■ GOAL OF THE EXERCISE
The records below hold pictures; please leave those out and retype the rest exactly.

Stored dataset items
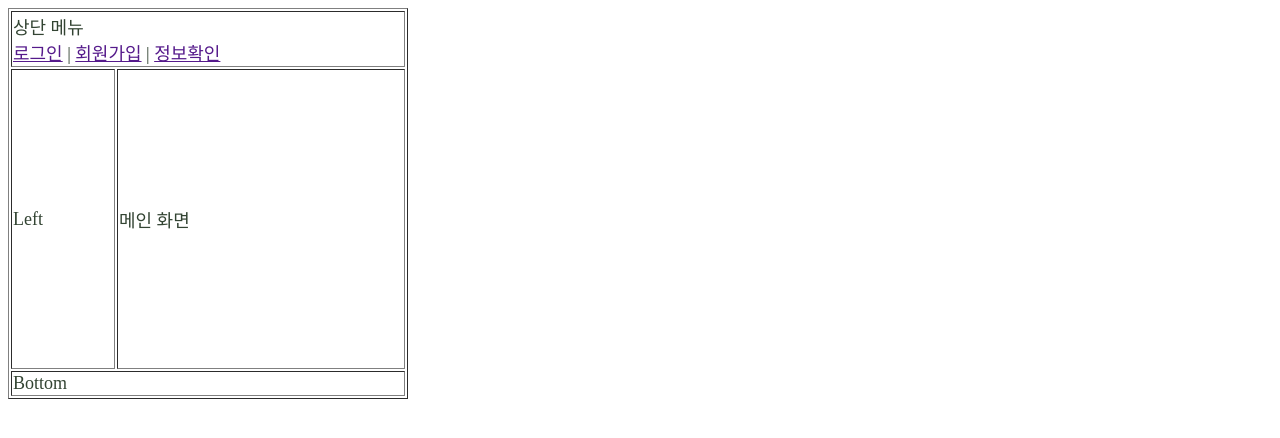
Repository: hyyrim/WebStudy
Page: http://localhost/WebApp19/Main.jsp
An editor plug-in stored every save of this project. The page is shown before and after the next save, followed by the edit.
The browser window is 1280 px wide. The pictures show the whole page.
The page is served by Tomcat 9. Other server files are loaded and not shown.

Above is the page before, as saved 2021-05-20 07:39:42.

### WebApp19/WebContent/Main.jsp
<%@ page contentType="text/html; charset=UTF-8"%>
<!DOCTYPE html>
<html>
<head>
<meta charset="UTF-8">
<title>Main.jsp</title>
<link rel="stylesheet" type="text/css" href="css/main.css">

</head>
<body style="font-size: 9pt;">

<div>
	<table style="width: 400px;" border="1">
		<tr>
			<td colspan="2">
				<!-- Top -->
				<jsp:include page="Top.jsp" flush="false"></jsp:include>
			</td>
		</tr>
		<tr style="height: 300px;">
			<td style="width: 100px;">
				Left
			</td>
			<td>
				메인 화면
			</td>
		</tr>
		<tr>
			<td colspan="2">
				Bottom
			</td>
		</tr>
	</table>
</div>

</body>
</html>

### WebApp19/WebContent/Top.jsp
<%@ page contentType="text/html; charset=UTF-8"%>
<!DOCTYPE html>
<html>
<head>
<meta charset="UTF-8">
<title>Top.jsp</title>
</head>
<body>

상단 메뉴<br>
<a href="">로그인</a> | <a href="">회원가입</a> | <a href="">정보확인</a>


</body>
</html>

### WebApp19/WebContent/css/main.css
@charset "UTF-8";

body, p, div, span, input, table, th, td, select
{
	font-size: 18px;
	font-family: 맑은 고딕;
	color: #343;


}

.control
{
	border: 1px solid gray;
	border-radius: 3px;
}

.table
{
	border-collapse: collapse;
	width: 100%;
}


.table th, .table td
{
	border: 1px solid gray;
	border-left: 0px;
	border-right: 0px;
	padding: 3px;
	line-height: 150%;
}

.table th
{
	font-weight: bold;
	background-color: #EEE;
}


.btn
{
	font-weight: bold;
}

.btn:hover
{
	color: orange;
	background-color: #778877;
}

### WebApp19/WebContent/Left.jsp
<%@ page contentType="text/html; charset=UTF-8"%>
<!DOCTYPE html>
<html>
<head>
<meta charset="UTF-8">
<title>Left.jsp</title>
</head>
<body>

좌측 메뉴<br>
<ul>
	<li><a href="">게시판</a></li>
	<li><a href="">방명록</a></li>
	<li><a href="">일정관리</a></li>
</ul>

</body>
</html>

After the next save:
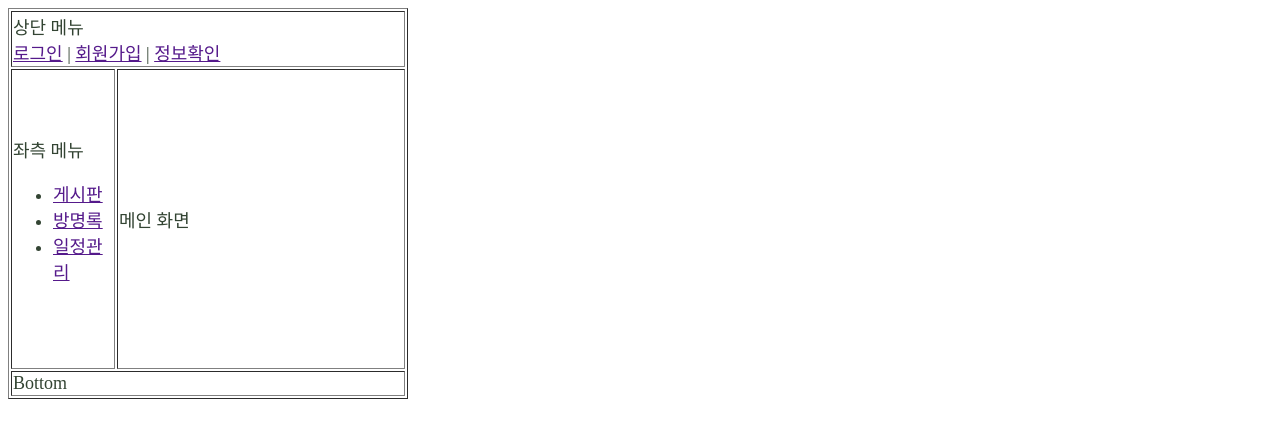
Saved 38 s later.
--- a/WebApp19/WebContent/Main.jsp
+++ b/WebApp19/WebContent/Main.jsp
@@ -19,7 +19,8 @@
 		</tr>
 		<tr style="height: 300px;">
 			<td style="width: 100px;">
-				Left
+				<!-- Left -->
+				<jsp:include page="Left.jsp" flush="false"></jsp:include>
 			</td>
 			<td>
 				메인 화면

■ SOLUTION
Repository: hyyrim/WebStudy
Page: http://localhost/WebApp19/Main.jsp
An editor plug-in stored every save of this project. The page is shown before and after the next save, followed by the edit.
The browser window is 1280 px wide. The pictures show the whole page.
The page is served by Tomcat 9. Other server files are loaded and not shown.

Above is the page before, as saved 2021-05-20 07:39:42.

### WebApp19/WebContent/Main.jsp
<%@ page contentType="text/html; charset=UTF-8"%>
<!DOCTYPE html>
<html>
<head>
<meta charset="UTF-8">
<title>Main.jsp</title>
<link rel="stylesheet" type="text/css" href="css/main.css">

</head>
<body style="font-size: 9pt;">

<div>
	<table style="width: 400px;" border="1">
		<tr>
			<td colspan="2">
				<!-- Top -->
				<jsp:include page="Top.jsp" flush="false"></jsp:include>
			</td>
		</tr>
		<tr style="height: 300px;">
			<td style="width: 100px;">
				Left
			</td>
			<td>
				메인 화면
			</td>
		</tr>
		<tr>
			<td colspan="2">
				Bottom
			</td>
		</tr>
	</table>
</div>

</body>
</html>

### WebApp19/WebContent/Top.jsp
<%@ page contentType="text/html; charset=UTF-8"%>
<!DOCTYPE html>
<html>
<head>
<meta charset="UTF-8">
<title>Top.jsp</title>
</head>
<body>

상단 메뉴<br>
<a href="">로그인</a> | <a href="">회원가입</a> | <a href="">정보확인</a>


</body>
</html>

### WebApp19/WebContent/css/main.css
@charset "UTF-8";

body, p, div, span, input, table, th, td, select
{
	font-size: 18px;
	font-family: 맑은 고딕;
	color: #343;


}

.control
{
	border: 1px solid gray;
	border-radius: 3px;
}

.table
{
	border-collapse: collapse;
	width: 100%;
}


.table th, .table td
{
	border: 1px solid gray;
	border-left: 0px;
	border-right: 0px;
	padding: 3px;
	line-height: 150%;
}

.table th
{
	font-weight: bold;
	background-color: #EEE;
}


.btn
{
	font-weight: bold;
}

.btn:hover
{
	color: orange;
	background-color: #778877;
}

### WebApp19/WebContent/Left.jsp
<%@ page contentType="text/html; charset=UTF-8"%>
<!DOCTYPE html>
<html>
<head>
<meta charset="UTF-8">
<title>Left.jsp</title>
</head>
<body>

좌측 메뉴<br>
<ul>
	<li><a href="">게시판</a></li>
	<li><a href="">방명록</a></li>
	<li><a href="">일정관리</a></li>
</ul>

</body>
</html>

After the next save:
Saved 38 s later.
--- a/WebApp19/WebContent/Main.jsp
+++ b/WebApp19/WebContent/Main.jsp
@@ -19,7 +19,8 @@
 		</tr>
 		<tr style="height: 300px;">
 			<td style="width: 100px;">
-				Left
+				<!-- Left -->
+				<jsp:include page="Left.jsp" flush="false"></jsp:include>
 			</td>
 			<td>
 				메인 화면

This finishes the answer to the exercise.